Required work: The word to look for is "Transaction". Report every line of the entries below that has it.

(Input records)

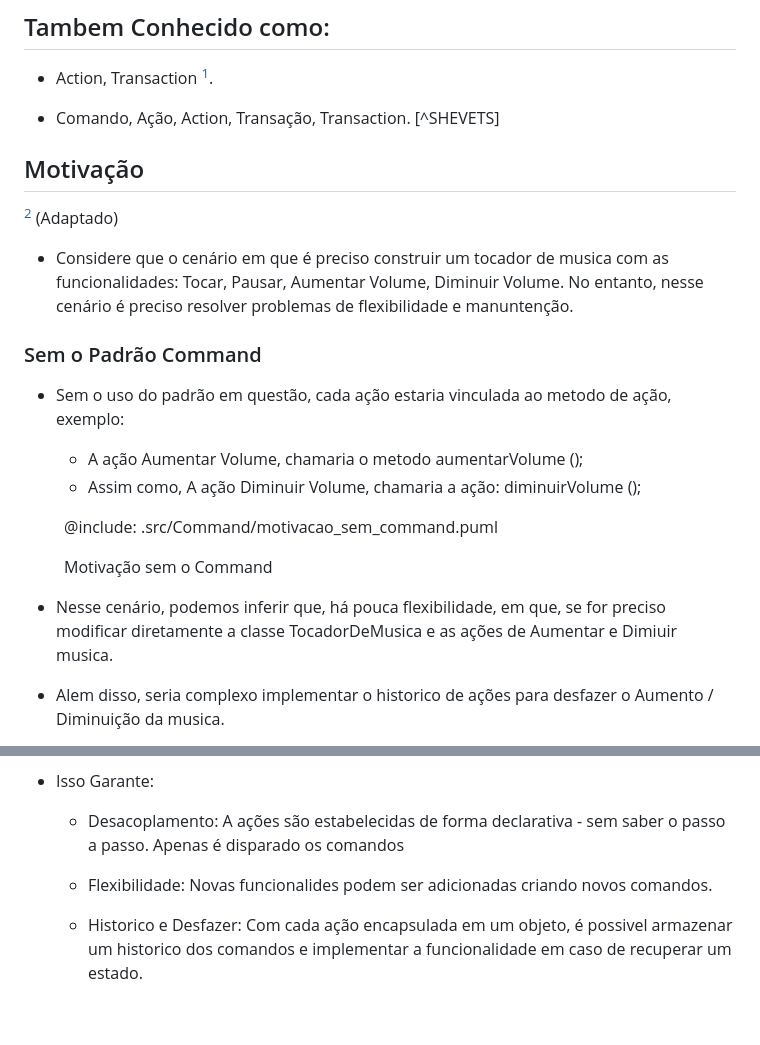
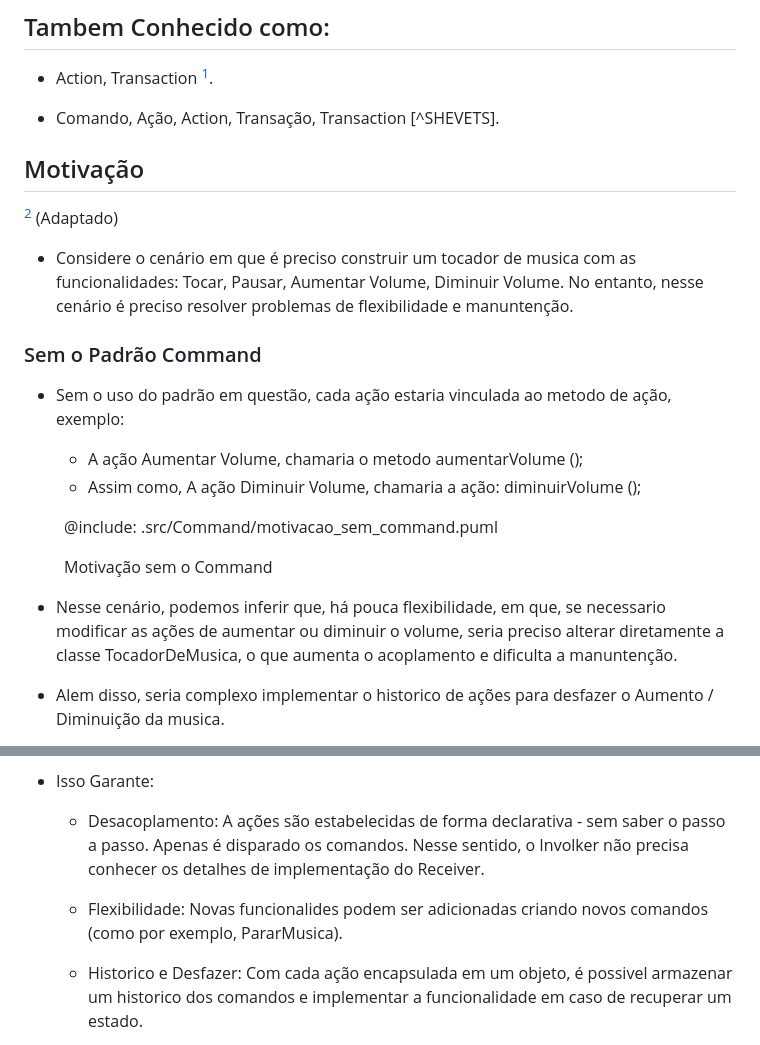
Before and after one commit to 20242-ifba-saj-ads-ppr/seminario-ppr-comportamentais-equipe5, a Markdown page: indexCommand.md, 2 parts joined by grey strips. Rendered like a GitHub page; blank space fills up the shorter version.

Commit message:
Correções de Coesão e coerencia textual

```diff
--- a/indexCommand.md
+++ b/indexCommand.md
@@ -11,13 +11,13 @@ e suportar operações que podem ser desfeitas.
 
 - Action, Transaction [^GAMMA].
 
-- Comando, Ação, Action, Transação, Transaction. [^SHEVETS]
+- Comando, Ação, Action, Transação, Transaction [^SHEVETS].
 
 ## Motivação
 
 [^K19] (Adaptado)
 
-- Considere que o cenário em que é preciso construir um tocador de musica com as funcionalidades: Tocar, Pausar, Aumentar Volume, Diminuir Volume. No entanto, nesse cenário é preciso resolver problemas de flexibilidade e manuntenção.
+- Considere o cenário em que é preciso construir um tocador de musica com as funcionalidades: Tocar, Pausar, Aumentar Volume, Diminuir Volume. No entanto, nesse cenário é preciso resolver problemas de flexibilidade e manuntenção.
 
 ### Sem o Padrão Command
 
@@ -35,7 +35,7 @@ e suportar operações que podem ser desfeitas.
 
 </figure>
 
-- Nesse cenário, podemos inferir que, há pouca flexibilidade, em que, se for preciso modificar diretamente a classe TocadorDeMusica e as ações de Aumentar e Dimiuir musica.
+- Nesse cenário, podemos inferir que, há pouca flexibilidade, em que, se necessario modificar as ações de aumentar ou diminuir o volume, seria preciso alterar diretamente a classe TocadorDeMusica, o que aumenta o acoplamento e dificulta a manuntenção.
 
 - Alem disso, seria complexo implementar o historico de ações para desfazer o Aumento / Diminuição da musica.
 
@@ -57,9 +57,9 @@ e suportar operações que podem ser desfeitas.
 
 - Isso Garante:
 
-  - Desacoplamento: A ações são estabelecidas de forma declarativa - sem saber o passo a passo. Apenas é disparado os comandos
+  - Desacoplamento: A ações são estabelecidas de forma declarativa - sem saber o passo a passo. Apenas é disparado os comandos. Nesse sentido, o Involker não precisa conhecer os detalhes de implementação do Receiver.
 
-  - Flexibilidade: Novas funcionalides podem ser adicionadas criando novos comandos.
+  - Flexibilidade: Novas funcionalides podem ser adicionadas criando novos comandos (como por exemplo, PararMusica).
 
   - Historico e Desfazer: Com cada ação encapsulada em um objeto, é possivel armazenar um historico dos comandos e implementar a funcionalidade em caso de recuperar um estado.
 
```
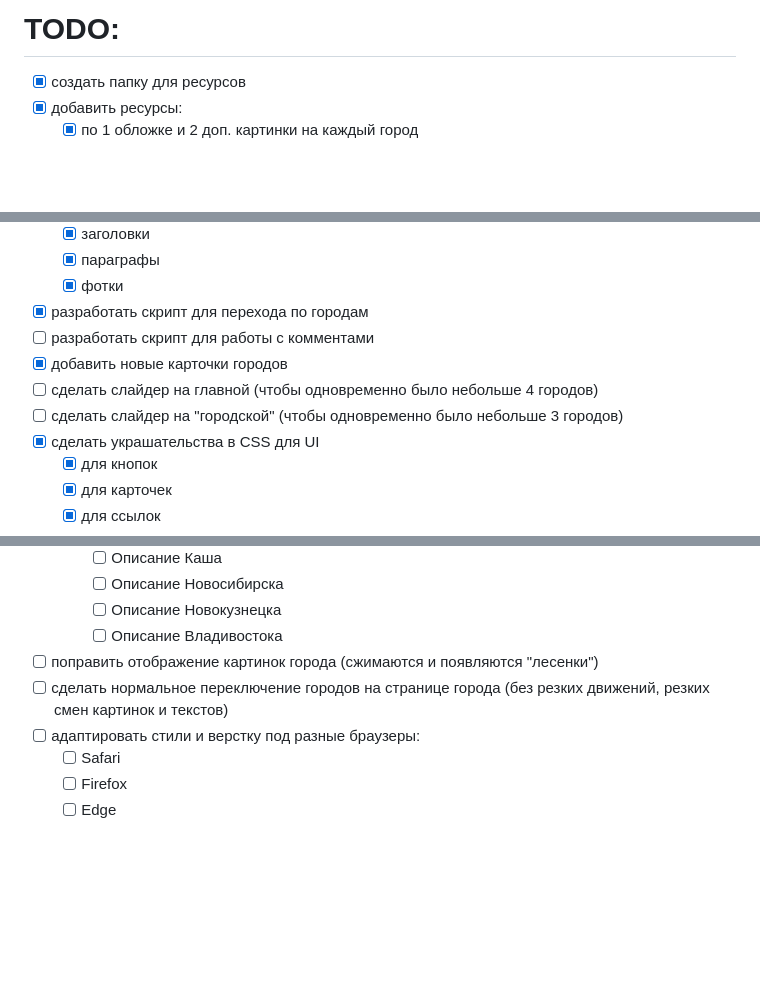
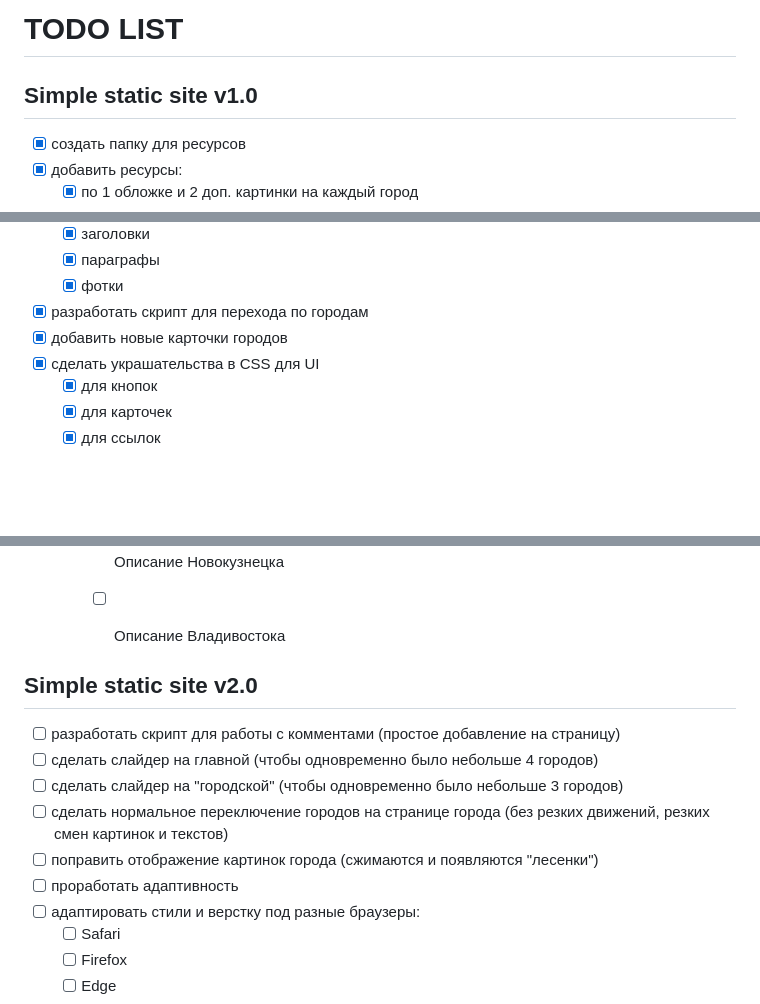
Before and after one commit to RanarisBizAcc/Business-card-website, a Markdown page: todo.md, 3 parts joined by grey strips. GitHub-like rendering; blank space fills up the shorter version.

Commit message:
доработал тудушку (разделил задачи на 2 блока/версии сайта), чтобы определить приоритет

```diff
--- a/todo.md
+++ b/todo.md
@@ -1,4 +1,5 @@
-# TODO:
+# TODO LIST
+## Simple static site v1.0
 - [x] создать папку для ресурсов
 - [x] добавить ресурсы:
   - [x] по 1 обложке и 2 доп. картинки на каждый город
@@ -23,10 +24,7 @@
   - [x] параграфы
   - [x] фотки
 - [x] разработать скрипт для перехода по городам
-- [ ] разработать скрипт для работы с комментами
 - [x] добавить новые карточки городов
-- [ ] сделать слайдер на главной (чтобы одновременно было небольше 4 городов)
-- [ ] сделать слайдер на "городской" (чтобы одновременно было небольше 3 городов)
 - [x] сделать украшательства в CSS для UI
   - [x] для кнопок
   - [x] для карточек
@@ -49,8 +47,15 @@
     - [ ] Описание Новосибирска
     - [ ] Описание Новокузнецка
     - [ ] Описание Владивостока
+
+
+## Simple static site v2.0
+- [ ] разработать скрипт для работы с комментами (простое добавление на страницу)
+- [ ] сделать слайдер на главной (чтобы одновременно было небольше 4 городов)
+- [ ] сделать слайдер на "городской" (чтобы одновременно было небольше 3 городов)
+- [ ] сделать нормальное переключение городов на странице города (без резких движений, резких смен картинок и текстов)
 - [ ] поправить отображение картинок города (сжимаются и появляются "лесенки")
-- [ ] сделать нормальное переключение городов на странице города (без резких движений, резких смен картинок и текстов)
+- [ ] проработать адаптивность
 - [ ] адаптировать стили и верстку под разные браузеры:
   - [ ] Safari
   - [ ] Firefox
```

(End Input records)

Problem solution:
 - Action, Transaction [^GAMMA].
-- Comando, Ação, Action, Transação, Transaction. [^SHEVETS]
+- Comando, Ação, Action, Transação, Transaction [^SHEVETS].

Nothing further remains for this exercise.